and, more recently, Too Human
. He's talking about the ways in which video game designers and developers can push their craft as an art form through careful methodology, rather than aspiring to what he considers the all-too-common "rock star lifestyle".
He starts talking about film theory. The term "Eighth Art" is extrapolated from an early film theorist's description of that medium as the seventh art, so it's an obvious comparison to make, even if it's one that's rapidly ageing. Dyack thinks the way forward is to speak the language of film. He also thinks that the way forward 'isn't in gameplay.'

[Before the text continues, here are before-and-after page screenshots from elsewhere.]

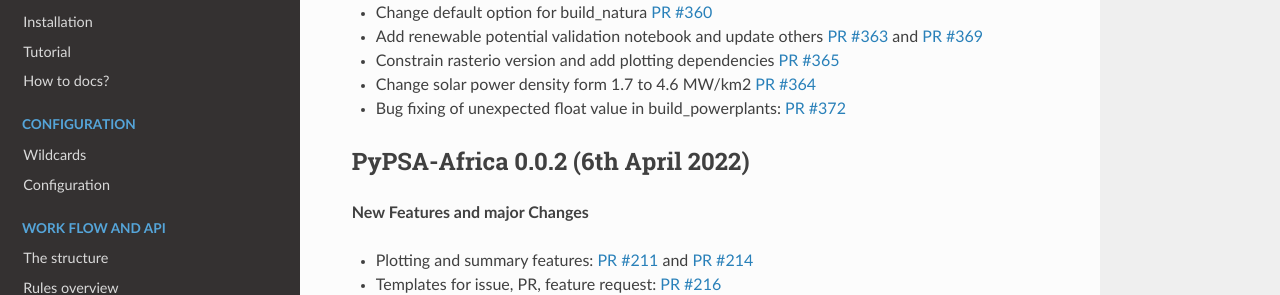
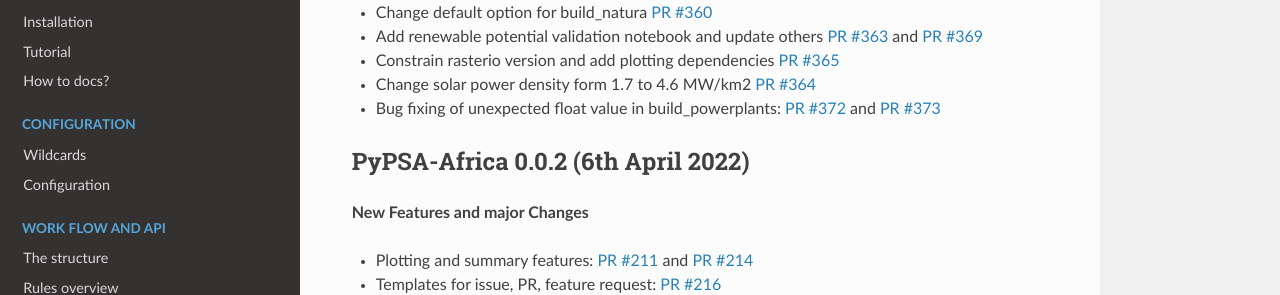
Before and after one commit to pypsa-meets-earth/pypsa-earth, a Sphinx documentation site: the page built from doc/release_notes.rst, in a window 1280 px wide and 900 px high, scrolled down 560 px. Shown: the part 159-454 px from the top of the window. Built offline with Sphinx 7.4.7 and the Read the Docs theme 2.0.0, drawn with Linux system fonts in a browser that asks for light colours; pages that are not in the unit, such as notebooks, are missing from menus.

Commit message:
Add release notes

```diff
--- a/doc/release_notes.rst
+++ b/doc/release_notes.rst
@@ -57,7 +57,7 @@
 
 * Change solar power density form 1.7 to 4.6 MW/km2 `PR #364 <https://github.com/pypsa-meets-africa/pypsa-africa/pull/364>`_
 
-* Bug fixing of unexpected float value in build_powerplants: `PR #372 <https://github.com/pypsa-meets-africa/pypsa-africa/pull/372>`_
+* Bug fixing of unexpected float value in build_powerplants: `PR #372 <https://github.com/pypsa-meets-africa/pypsa-africa/pull/372>`_ and `PR #373 <https://github.com/pypsa-meets-africa/pypsa-africa/pull/373>`_
 
 PyPSA-Africa 0.0.2 (6th April 2022)
 =====================================
```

I'm unsure what to think. Firstly, though examining games from a filmic perspective certainly yields interesting results, it seems odd to neglect approaches intrinsic to this
medium. Secondly, the way forward "isn't in gameplay"? What does that even mean?
And then I realize. In amongst all the talk of digital distribution and whether the market's declining and what the industry's next big angles are, the big topic of the conference has essentially boiled down to story versus gameplay. Story's a tangible thing - it is, in essence, what happens
. But this "gameplay" lark that's been bandied around so heavily is far too abstract to be useful.
I think back to other talks I've been to, and, yes, I'm definitely right. It's all been "story this, gameplay that." We're being taken over by an obscene buzz word that's completely undermining what should be convincing, thorough, nuanced arguments.
It needs to stop. So, finally, I have my angle.
Each year, Develop hosts something called the Opinion Jam. It's an informal session at the end of the conference, where all the attendees file into a room, grab a complementary beer, and have the opportunity to deliver a two-minute rant to the masses. I had my angle; I needed a platform. This was it.
I deliver my rant. It bombs. The Opinion Jam is judged by audience vote. I get a few in my favour, but the majority of the room disagrees. Perhaps it's just that people find "gameplay" to be an adequately specific term. Perhaps it's that I nervously and hungoverly ramble for far too long before running out of time and quickly blabbing my point. I suspect it may be the latter, so here's what I was trying
Across the two days of Develop, I met an abundance of people with a lot to say. Many work in highly specific areas of game design and development, the areas we probably don't even consider when we judge the final product. If we do consider them, it's only within the realms of a much broader section of the experience. The section we call "gameplay".
Our unquestioning acceptance of the term leads to a diminished understanding in how games actually work. Dyack was right when he said the most affecting games are often developed with a keen eye for meticulous detail and methodology, and it's this detail to which we need to pay attention.
Doing so will make some big steps into our comprehension of how these streams of code and reams of assets flow from our television screens and computer monitors, and make something happen in our minds that engrosses us, invigorates us, even moves us.
But we can only pay this much attention if we know how to describe what we're talking about. And while ever we're content with scoring the gameplay a seven out of ten, or even saying "the gameplay was brutal" or other such vagueisms, we're only placing obstacles in front of ourselves.
The Opinion Jam ends. IGDA founder Ernest Adams deservedly wins with an excellent speech on the low quality of writing and acting in video games. As we file into the bar to drink away our headaches, a man approaches me. The man I met at the Icebreaker Drinks.
"So you think we need to adopt a new vernacular in order to understand our hobby more?" he asks.
I say yeah. I guess I do.
"There's your angle," he says. "Start the revolution."
[Lewis Denby is general editor of Resolution Magazine and general freelance busybody for anyone that'll have him. Wander over to his website for more information and contact details.]